* _Edit difference data_:
------------------------
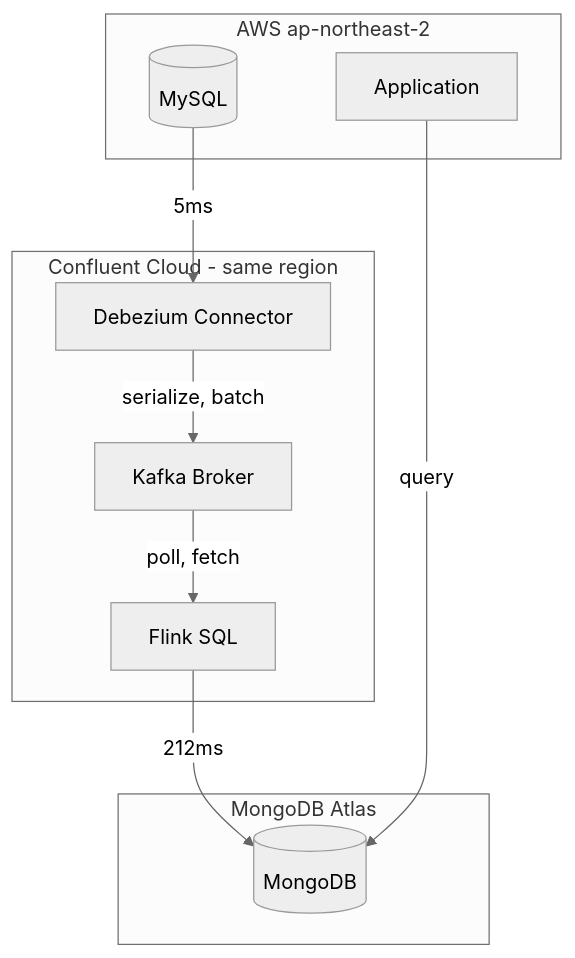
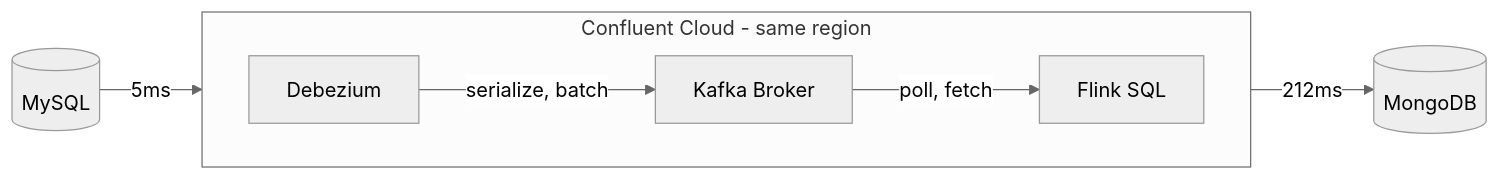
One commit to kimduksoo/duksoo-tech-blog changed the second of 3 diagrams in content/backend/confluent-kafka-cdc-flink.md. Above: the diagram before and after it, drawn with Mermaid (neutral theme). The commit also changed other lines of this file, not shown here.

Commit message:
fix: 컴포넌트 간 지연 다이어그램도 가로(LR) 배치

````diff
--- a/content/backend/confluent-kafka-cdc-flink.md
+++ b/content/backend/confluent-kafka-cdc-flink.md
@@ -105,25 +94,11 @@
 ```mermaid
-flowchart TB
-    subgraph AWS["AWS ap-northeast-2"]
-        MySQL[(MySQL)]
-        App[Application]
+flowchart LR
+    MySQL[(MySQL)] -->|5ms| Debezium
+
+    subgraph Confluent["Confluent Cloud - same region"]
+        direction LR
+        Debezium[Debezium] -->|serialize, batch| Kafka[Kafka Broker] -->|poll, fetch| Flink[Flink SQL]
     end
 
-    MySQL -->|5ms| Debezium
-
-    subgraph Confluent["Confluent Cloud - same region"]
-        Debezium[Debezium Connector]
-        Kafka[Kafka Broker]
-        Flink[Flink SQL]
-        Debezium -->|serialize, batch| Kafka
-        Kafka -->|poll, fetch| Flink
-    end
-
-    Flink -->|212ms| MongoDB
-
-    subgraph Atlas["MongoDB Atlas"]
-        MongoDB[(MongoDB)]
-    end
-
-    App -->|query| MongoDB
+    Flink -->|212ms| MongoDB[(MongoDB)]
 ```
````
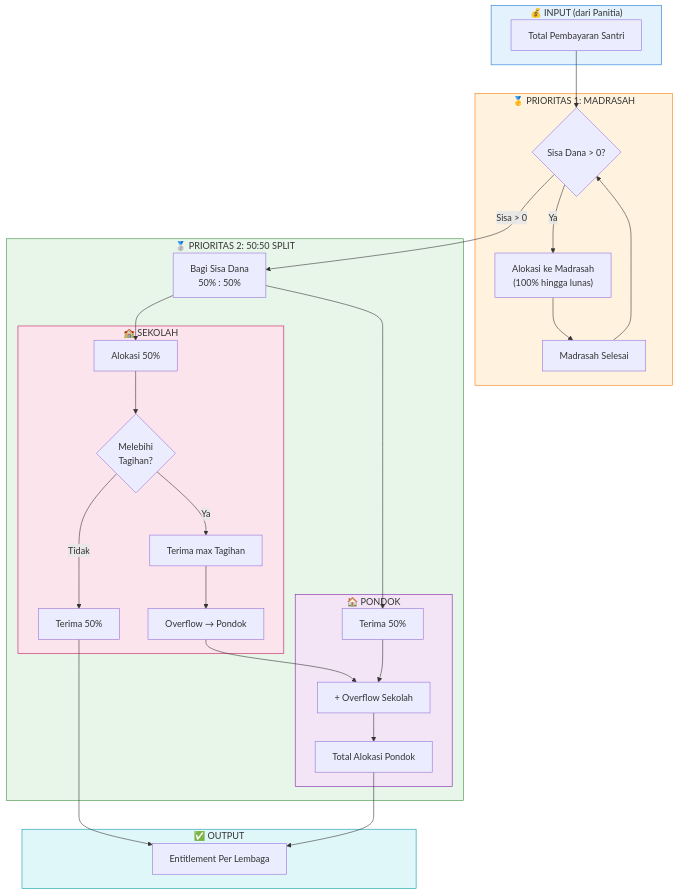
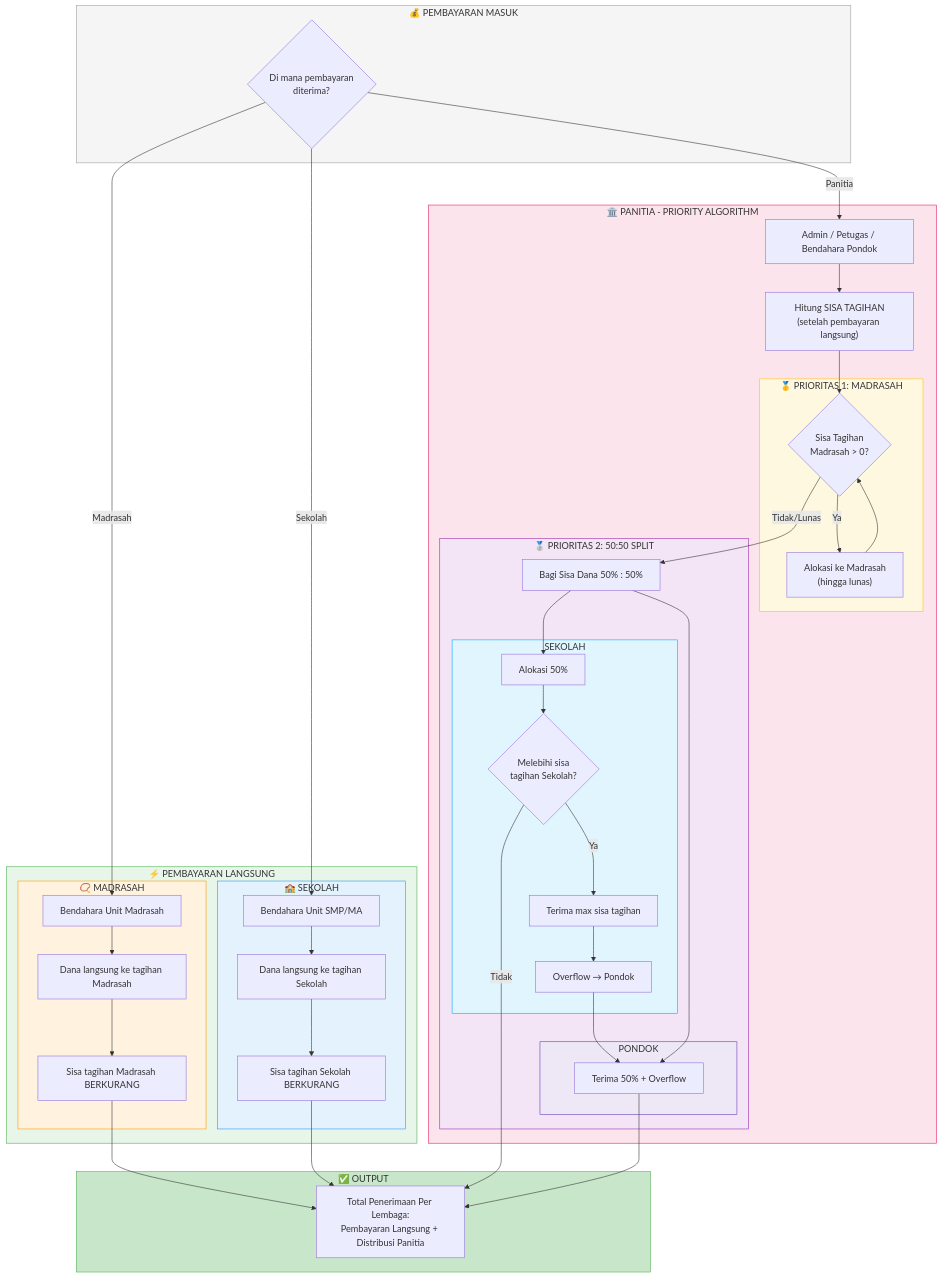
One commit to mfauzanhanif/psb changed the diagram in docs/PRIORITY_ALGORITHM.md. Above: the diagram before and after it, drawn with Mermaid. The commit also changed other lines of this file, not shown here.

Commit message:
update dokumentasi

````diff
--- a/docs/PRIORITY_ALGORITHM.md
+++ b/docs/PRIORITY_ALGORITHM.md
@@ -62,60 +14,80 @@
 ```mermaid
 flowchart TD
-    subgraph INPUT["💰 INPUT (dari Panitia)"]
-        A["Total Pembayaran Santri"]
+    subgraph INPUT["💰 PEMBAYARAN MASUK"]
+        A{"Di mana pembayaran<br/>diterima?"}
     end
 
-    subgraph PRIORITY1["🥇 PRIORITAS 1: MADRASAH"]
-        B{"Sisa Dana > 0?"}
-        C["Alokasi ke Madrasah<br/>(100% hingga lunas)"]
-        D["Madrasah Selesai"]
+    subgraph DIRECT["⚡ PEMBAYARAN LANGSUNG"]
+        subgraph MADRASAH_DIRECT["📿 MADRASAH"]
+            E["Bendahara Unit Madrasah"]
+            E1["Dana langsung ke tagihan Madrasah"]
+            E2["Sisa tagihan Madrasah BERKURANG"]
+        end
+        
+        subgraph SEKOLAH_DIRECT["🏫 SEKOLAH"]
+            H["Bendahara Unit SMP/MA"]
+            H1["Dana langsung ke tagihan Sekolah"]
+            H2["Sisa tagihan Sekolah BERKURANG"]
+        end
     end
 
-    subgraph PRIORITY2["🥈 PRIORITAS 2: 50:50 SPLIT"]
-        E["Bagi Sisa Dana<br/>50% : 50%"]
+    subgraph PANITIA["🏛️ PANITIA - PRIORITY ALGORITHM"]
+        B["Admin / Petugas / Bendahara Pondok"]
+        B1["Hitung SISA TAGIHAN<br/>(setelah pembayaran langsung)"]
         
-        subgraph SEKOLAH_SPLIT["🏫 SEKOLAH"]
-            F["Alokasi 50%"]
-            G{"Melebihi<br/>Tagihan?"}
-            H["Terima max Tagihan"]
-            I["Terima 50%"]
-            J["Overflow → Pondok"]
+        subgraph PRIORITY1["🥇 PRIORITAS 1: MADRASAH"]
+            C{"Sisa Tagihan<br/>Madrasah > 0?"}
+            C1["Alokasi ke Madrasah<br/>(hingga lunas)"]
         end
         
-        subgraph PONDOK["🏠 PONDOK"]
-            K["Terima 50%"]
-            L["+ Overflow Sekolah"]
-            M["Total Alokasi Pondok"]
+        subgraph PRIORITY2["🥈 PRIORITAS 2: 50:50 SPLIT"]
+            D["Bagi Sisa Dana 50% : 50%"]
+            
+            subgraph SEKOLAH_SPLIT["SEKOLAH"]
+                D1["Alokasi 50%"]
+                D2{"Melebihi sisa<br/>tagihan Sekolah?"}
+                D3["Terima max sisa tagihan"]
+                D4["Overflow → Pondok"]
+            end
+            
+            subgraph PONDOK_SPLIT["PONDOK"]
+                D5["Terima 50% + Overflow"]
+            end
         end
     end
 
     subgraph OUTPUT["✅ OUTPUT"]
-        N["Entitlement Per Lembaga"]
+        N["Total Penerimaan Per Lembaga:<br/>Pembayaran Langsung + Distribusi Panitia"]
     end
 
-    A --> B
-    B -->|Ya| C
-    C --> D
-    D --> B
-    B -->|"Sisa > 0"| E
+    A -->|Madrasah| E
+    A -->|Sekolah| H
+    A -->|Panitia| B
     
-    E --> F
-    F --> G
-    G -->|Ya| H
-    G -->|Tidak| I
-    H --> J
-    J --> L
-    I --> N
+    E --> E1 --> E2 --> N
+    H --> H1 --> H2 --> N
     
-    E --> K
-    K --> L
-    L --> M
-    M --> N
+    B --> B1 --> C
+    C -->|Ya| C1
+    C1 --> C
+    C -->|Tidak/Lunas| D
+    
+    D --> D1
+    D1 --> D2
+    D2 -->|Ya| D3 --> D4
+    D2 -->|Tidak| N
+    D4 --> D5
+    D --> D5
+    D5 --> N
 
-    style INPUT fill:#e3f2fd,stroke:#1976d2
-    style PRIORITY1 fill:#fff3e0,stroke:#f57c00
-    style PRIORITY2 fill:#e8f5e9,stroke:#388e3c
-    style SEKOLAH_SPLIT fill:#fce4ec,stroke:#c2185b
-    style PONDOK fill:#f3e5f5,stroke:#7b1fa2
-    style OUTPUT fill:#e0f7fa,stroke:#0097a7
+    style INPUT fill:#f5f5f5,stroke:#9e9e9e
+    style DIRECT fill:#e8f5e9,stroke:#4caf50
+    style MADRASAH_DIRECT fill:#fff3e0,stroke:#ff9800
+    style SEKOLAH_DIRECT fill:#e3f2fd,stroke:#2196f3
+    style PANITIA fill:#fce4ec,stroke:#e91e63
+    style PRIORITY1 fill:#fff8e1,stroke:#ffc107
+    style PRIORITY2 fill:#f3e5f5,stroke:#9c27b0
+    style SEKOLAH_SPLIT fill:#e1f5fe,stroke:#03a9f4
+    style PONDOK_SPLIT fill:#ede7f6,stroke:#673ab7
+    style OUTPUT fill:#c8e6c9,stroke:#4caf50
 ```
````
------------------------
* _INSTRUCTIONS TO FOLLOW_: The result should be all the records, retyped exactly, with no pictures among them.

* _EXPECTED OUTPUT_:
One commit to kimduksoo/duksoo-tech-blog changed the second of 3 diagrams in content/backend/confluent-kafka-cdc-flink.md. Above: the diagram before and after it, drawn with Mermaid (neutral theme). The commit also changed other lines of this file, not shown here.

Commit message:
fix: 컴포넌트 간 지연 다이어그램도 가로(LR) 배치

````diff
--- a/content/backend/confluent-kafka-cdc-flink.md
+++ b/content/backend/confluent-kafka-cdc-flink.md
@@ -105,25 +94,11 @@
 ```mermaid
-flowchart TB
-    subgraph AWS["AWS ap-northeast-2"]
-        MySQL[(MySQL)]
-        App[Application]
+flowchart LR
+    MySQL[(MySQL)] -->|5ms| Debezium
+
+    subgraph Confluent["Confluent Cloud - same region"]
+        direction LR
+        Debezium[Debezium] -->|serialize, batch| Kafka[Kafka Broker] -->|poll, fetch| Flink[Flink SQL]
     end
 
-    MySQL -->|5ms| Debezium
-
-    subgraph Confluent["Confluent Cloud - same region"]
-        Debezium[Debezium Connector]
-        Kafka[Kafka Broker]
-        Flink[Flink SQL]
-        Debezium -->|serialize, batch| Kafka
-        Kafka -->|poll, fetch| Flink
-    end
-
-    Flink -->|212ms| MongoDB
-
-    subgraph Atlas["MongoDB Atlas"]
-        MongoDB[(MongoDB)]
-    end
-
-    App -->|query| MongoDB
+    Flink -->|212ms| MongoDB[(MongoDB)]
 ```
````
One commit to mfauzanhanif/psb changed the diagram in docs/PRIORITY_ALGORITHM.md. Above: the diagram before and after it, drawn with Mermaid. The commit also changed other lines of this file, not shown here.

Commit message:
update dokumentasi

````diff
--- a/docs/PRIORITY_ALGORITHM.md
+++ b/docs/PRIORITY_ALGORITHM.md
@@ -62,60 +14,80 @@
 ```mermaid
 flowchart TD
-    subgraph INPUT["💰 INPUT (dari Panitia)"]
-        A["Total Pembayaran Santri"]
+    subgraph INPUT["💰 PEMBAYARAN MASUK"]
+        A{"Di mana pembayaran<br/>diterima?"}
     end
 
-    subgraph PRIORITY1["🥇 PRIORITAS 1: MADRASAH"]
-        B{"Sisa Dana > 0?"}
-        C["Alokasi ke Madrasah<br/>(100% hingga lunas)"]
-        D["Madrasah Selesai"]
+    subgraph DIRECT["⚡ PEMBAYARAN LANGSUNG"]
+        subgraph MADRASAH_DIRECT["📿 MADRASAH"]
+            E["Bendahara Unit Madrasah"]
+            E1["Dana langsung ke tagihan Madrasah"]
+            E2["Sisa tagihan Madrasah BERKURANG"]
+        end
+        
+        subgraph SEKOLAH_DIRECT["🏫 SEKOLAH"]
+            H["Bendahara Unit SMP/MA"]
+            H1["Dana langsung ke tagihan Sekolah"]
+            H2["Sisa tagihan Sekolah BERKURANG"]
+        end
     end
 
-    subgraph PRIORITY2["🥈 PRIORITAS 2: 50:50 SPLIT"]
-        E["Bagi Sisa Dana<br/>50% : 50%"]
+    subgraph PANITIA["🏛️ PANITIA - PRIORITY ALGORITHM"]
+        B["Admin / Petugas / Bendahara Pondok"]
+        B1["Hitung SISA TAGIHAN<br/>(setelah pembayaran langsung)"]
         
-        subgraph SEKOLAH_SPLIT["🏫 SEKOLAH"]
-            F["Alokasi 50%"]
-            G{"Melebihi<br/>Tagihan?"}
-            H["Terima max Tagihan"]
-            I["Terima 50%"]
-            J["Overflow → Pondok"]
+        subgraph PRIORITY1["🥇 PRIORITAS 1: MADRASAH"]
+            C{"Sisa Tagihan<br/>Madrasah > 0?"}
+            C1["Alokasi ke Madrasah<br/>(hingga lunas)"]
         end
         
-        subgraph PONDOK["🏠 PONDOK"]
-            K["Terima 50%"]
-            L["+ Overflow Sekolah"]
-            M["Total Alokasi Pondok"]
+        subgraph PRIORITY2["🥈 PRIORITAS 2: 50:50 SPLIT"]
+            D["Bagi Sisa Dana 50% : 50%"]
+            
+            subgraph SEKOLAH_SPLIT["SEKOLAH"]
+                D1["Alokasi 50%"]
+                D2{"Melebihi sisa<br/>tagihan Sekolah?"}
+                D3["Terima max sisa tagihan"]
+                D4["Overflow → Pondok"]
+            end
+            
+            subgraph PONDOK_SPLIT["PONDOK"]
+                D5["Terima 50% + Overflow"]
+            end
         end
     end
 
     subgraph OUTPUT["✅ OUTPUT"]
-        N["Entitlement Per Lembaga"]
+        N["Total Penerimaan Per Lembaga:<br/>Pembayaran Langsung + Distribusi Panitia"]
     end
 
-    A --> B
-    B -->|Ya| C
-    C --> D
-    D --> B
-    B -->|"Sisa > 0"| E
+    A -->|Madrasah| E
+    A -->|Sekolah| H
+    A -->|Panitia| B
     
-    E --> F
-    F --> G
-    G -->|Ya| H
-    G -->|Tidak| I
-    H --> J
-    J --> L
-    I --> N
+    E --> E1 --> E2 --> N
+    H --> H1 --> H2 --> N
     
-    E --> K
-    K --> L
-    L --> M
-    M --> N
+    B --> B1 --> C
+    C -->|Ya| C1
+    C1 --> C
+    C -->|Tidak/Lunas| D
+    
+    D --> D1
+    D1 --> D2
+    D2 -->|Ya| D3 --> D4
+    D2 -->|Tidak| N
+    D4 --> D5
+    D --> D5
+    D5 --> N
 
-    style INPUT fill:#e3f2fd,stroke:#1976d2
-    style PRIORITY1 fill:#fff3e0,stroke:#f57c00
-    style PRIORITY2 fill:#e8f5e9,stroke:#388e3c
-    style SEKOLAH_SPLIT fill:#fce4ec,stroke:#c2185b
-    style PONDOK fill:#f3e5f5,stroke:#7b1fa2
-    style OUTPUT fill:#e0f7fa,stroke:#0097a7
+    style INPUT fill:#f5f5f5,stroke:#9e9e9e
+    style DIRECT fill:#e8f5e9,stroke:#4caf50
+    style MADRASAH_DIRECT fill:#fff3e0,stroke:#ff9800
+    style SEKOLAH_DIRECT fill:#e3f2fd,stroke:#2196f3
+    style PANITIA fill:#fce4ec,stroke:#e91e63
+    style PRIORITY1 fill:#fff8e1,stroke:#ffc107
+    style PRIORITY2 fill:#f3e5f5,stroke:#9c27b0
+    style SEKOLAH_SPLIT fill:#e1f5fe,stroke:#03a9f4
+    style PONDOK_SPLIT fill:#ede7f6,stroke:#673ab7
+    style OUTPUT fill:#c8e6c9,stroke:#4caf50
 ```
````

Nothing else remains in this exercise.